═══ SUPPLIED MATERIAL ═══

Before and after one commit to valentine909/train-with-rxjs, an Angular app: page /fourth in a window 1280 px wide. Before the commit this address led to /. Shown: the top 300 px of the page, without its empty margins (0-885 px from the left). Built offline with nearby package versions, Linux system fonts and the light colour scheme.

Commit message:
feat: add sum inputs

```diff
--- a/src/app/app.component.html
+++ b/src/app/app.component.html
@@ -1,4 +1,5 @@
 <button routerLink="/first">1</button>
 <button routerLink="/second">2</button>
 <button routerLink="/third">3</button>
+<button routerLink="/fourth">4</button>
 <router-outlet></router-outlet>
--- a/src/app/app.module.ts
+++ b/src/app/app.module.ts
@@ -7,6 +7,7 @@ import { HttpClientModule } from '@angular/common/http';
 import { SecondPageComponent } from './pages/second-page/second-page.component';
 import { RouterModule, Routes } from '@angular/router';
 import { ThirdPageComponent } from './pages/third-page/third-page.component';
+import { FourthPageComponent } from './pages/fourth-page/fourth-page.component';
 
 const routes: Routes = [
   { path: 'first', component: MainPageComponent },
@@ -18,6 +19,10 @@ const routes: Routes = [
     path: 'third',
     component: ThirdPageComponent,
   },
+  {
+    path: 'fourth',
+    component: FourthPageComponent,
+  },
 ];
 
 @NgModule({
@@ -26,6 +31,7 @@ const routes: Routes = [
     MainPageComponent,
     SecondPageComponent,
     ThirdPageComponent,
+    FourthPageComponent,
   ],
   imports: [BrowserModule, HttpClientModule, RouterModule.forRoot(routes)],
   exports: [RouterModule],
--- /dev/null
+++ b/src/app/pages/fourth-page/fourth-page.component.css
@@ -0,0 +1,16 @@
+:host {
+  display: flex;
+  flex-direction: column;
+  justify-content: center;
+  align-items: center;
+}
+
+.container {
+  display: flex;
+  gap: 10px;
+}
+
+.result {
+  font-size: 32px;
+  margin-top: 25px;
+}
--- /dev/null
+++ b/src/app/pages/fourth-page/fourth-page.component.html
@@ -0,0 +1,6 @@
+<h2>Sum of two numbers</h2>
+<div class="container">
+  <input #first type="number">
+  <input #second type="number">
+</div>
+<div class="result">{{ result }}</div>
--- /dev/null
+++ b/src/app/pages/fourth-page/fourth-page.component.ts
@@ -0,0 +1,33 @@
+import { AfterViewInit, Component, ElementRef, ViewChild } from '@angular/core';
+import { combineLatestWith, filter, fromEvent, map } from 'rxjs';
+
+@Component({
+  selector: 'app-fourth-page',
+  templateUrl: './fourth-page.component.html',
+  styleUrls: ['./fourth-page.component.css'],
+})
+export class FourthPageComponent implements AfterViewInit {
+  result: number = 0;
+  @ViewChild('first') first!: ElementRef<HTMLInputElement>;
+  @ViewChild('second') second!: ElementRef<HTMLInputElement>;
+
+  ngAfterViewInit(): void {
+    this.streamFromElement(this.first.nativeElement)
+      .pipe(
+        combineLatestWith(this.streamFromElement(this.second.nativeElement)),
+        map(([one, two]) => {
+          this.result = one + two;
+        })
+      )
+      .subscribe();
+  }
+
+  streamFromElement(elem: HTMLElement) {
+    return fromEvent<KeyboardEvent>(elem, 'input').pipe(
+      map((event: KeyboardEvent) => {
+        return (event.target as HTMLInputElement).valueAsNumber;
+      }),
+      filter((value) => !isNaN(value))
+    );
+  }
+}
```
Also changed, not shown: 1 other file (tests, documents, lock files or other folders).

═══

Once the lines holding the word "streamFromElement" in the material above are counted, report that number by itself.

**WRITTEN ANSWER**
3